Written by (作者): Eline Moerland

Photos by (图片来源): Veronika Khasanova


I can not even begin to imagine that it has been over a year now since I was sitting behind my computer in the Netherlands, searching for Masters degrees in Australia. Yes, Australia. I was desperate to go down under, meet some kangaroos and study at one of the country’s many universities. Well, it turns out it is a pretty expensive place to go.

At the time, I was about to give up my plans of studying abroad, far away from Europe. But then the internet shed light on this British university in Ningbo, China. Well, at least it suited the criteria of being ‘far far’ away, but that was virtually all I knew about this mysterious city. As I had no reason not to apply, I figured that I might as well give it a shot and started writing my personal statement. A few days later, I walked down the road and put a little envelope in the mailbox, hoping that it would reach its far away destination.

Having completely forgotten about my spontaneous decision to send out my application, I suddenly received an e-mail from the University of Nottingham, Ningbo Campus. “We are glad to inform you that you have been accepted to the Masters degree of International Management”. I can’t recall how long I stared speechless at the screen, reading the sentence over and over again. From the corner of the office, my colleague walked up to me and asked, “Eline, are you alright? You look a bit pale.”

Now, here I am, sitting on my bed in Ningbo, no longer noticing how hard the bed actually is. It feels like I stepped onto a long rollercoaster ride: it gets you all dizzy and nervous but at the same time you are feeling alive and excited. My experience in China can hardly be described on paper, but I will do my best to give you an impression of what it is like to study in Ningbo.

As part of my careful preparation, I looked up Ningbo on the internet, since no one around had ever heard of this place. Wikipedia informed me that it is a mid-sized Chinese city, meaning it is the home of eight times the population living in Amsterdam. And still growing, fast. Every time you blink, a new building climbs its way up to the sky. It is only in China that they manage to build a 57-story skyscraper in just nineteen days.

In my opinion, the beauty of Ningbo is that it represents China as a rapidly developing and modern country, but at the same time gives you a taste of the traditional Chinese culture. You can go shopping at H&M and Zara in Tianyi Square and only a few blocks away you may spot a Chinese local growing some herbs in the garden of their fragile little house, which is now surrounded by newly built highways. Ningbo looks completely different from the way it did a few years ago, and it will look completely different again in just a few months from today.

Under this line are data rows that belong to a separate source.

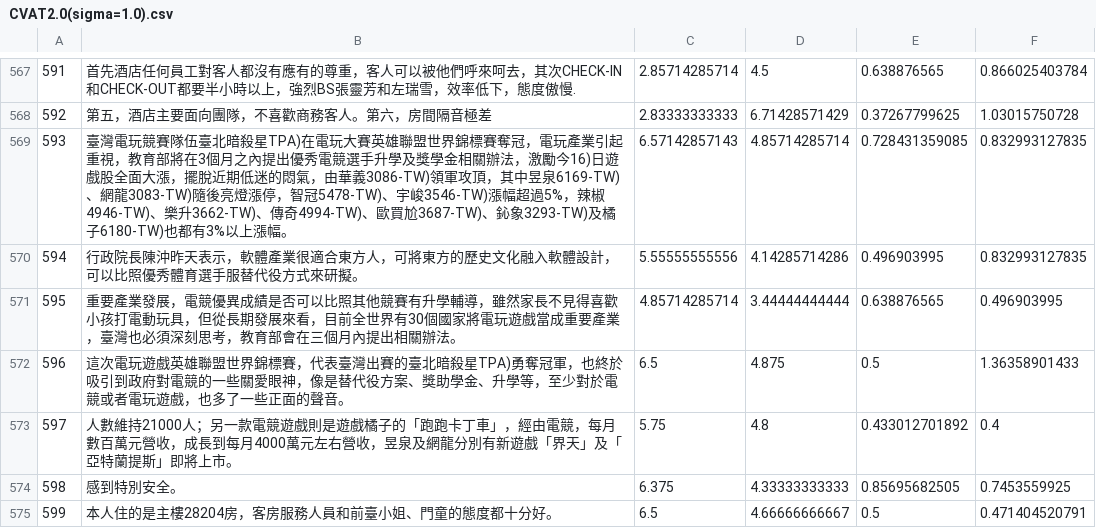
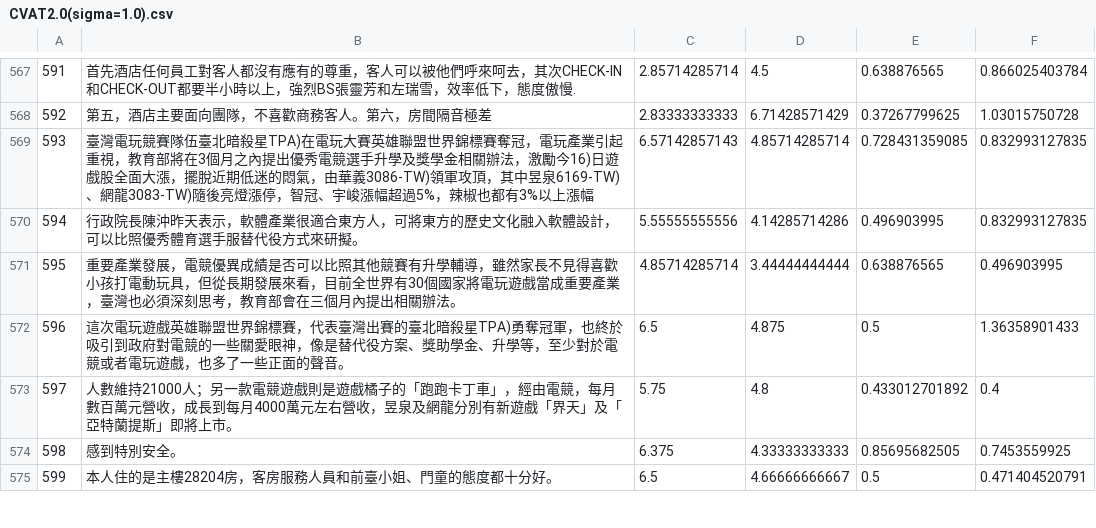
Before and after one commit to candlewill/Thesis_experiment, a CSV file: resources/CVAT2.0(sigma=1.0).csv, drawn as a sheet; only a part is shown, gaps mark what is left out.

```diff
--- a/resources/CVAT2.0(sigma=1.0).csv
+++ b/resources/CVAT2.0(sigma=1.0).csv
@@ -568,3 +568,3 @@
 592,第五，酒店主要面向團隊，不喜歡商務客人。第六，房間隔音極差,2.83333333333,6.71428571429,0.37267799625,1.03015750728
-593,臺灣電玩競賽隊伍臺北暗殺星TPA)在電玩大賽英雄聯盟世界錦標賽奪冠，電玩產業引起重視，教育部將在3個月之內提出優秀電競選手升學及獎學金相關辦法，激勵今16)日遊戲股全面大漲，擺脫近期低迷的悶氣，由華義3086-TW)領軍攻頂，其中昱泉6169-TW)、網龍3083-TW)隨後亮燈漲停，智冠5478-TW)、宇峻3546-TW)漲幅超過5%，辣椒4946-TW)、樂升3662-TW)、傳奇4994-TW)、歐買尬3687-TW)、鈊象3293-TW)及橘子6180-TW)也都有3%以上漲幅。,6.57142857143,4.85714285714,0.728431359085,0.832993127835
+593,臺灣電玩競賽隊伍臺北暗殺星TPA)在電玩大賽英雄聯盟世界錦標賽奪冠，電玩產業引起重視，教育部將在3個月之內提出優秀電競選手升學及獎學金相關辦法，激勵今16)日遊戲股全面大漲，擺脫近期低迷的悶氣，由華義3086-TW)領軍攻頂，其中昱泉6169-TW)、網龍3083-TW)隨後亮燈漲停，智冠、宇峻漲幅超過5%，辣椒也都有3%以上漲幅,6.57142857143,4.85714285714,0.728431359085,0.832993127835
 594,行政院長陳沖昨天表示，軟體產業很適合東方人，可將東方的歷史文化融入軟體設計，可以比照優秀體育選手服替代役方式來研擬。,5.55555555556,4.14285714286,0.496903995,0.832993127835
```
Also changed, not shown: 2 other files.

Then, there are the people. Although I have been here for quite a while, I still am a long way away from completely understanding the Chinese people and their unique culture. When you enter a Chinese library, half of the students are literally asleep on their desk. When you enter the gym, you barely see anyone in a sports outfit. Instead, you see them running around in their jeans or skirts, if you are lucky you might even spot someone working the treadmill on their heels. When you enter a room in KTV (Chinese karaoke hall), you will see the Chinese transform into loopy rock stars as soon as they get hold of a microphone.

Despite the fact that their behavior seems a bit ‘different’ to me at times, it has to be said that they are always willing to offer a helping hand and eager to get to know foreigners. Every time I got lost in Ningbo, people found a way to send me in the right direction by simply drawing a map or letting me follow them. All the nights that we hit the bar street of Lao Waitan (the Old Bund), we met locals who wanted to buy us drinks, add us on WeChat and //ganbei// (bottoms up) several drinks with us. Although the language barrier renders any deep conversation, they will make sure that you wake up the next morning properly hungover and with a thousand ‘selfies’ of you and your new Chinese friends on your phone.

So many unexpected things happened to me since I arrived in China. Just a few months ago a stranger approached me on the street and asked me whether I wanted to do some modeling for advertisements. As I am only 5 ft 6 and certainly not the skinny type, this kind of took me by surprise. But before I knew it, I was starring in commercials on YouTube and found a picture of myself promoting a product on EBay.

Some things can and will only happen to you in Ningbo. There is simply only one way of truly finding out what Ningbo has in store for you: get your self on a plane and take a deep dive into the city of endless possibilities. You will meet so many new people, all of whom have an interesting story to share and have different perspectives on things than you. And it is worth talking to every single one of them. Ningbo has helped me to break out of my little bubble and explore a bit more of this beautiful world we live in. One thing I have learned is that it is true what they say; life only begins at the end of your comfort zone. So make sure you don’t get stuck in that.












Eline Moerland

is a 24-year-old Dutch student. After high school she went to Guatemala to work with children as a volunteer and learn Spanish. This first taste of travelling left her longing for more. When she came back home she started an international degree in Economics, which allowed her to study in Spain for six months. She finished her bachelor’s degree in the Netherlands and is currently doing research in Ningbo for her Master’s degree at UNNC.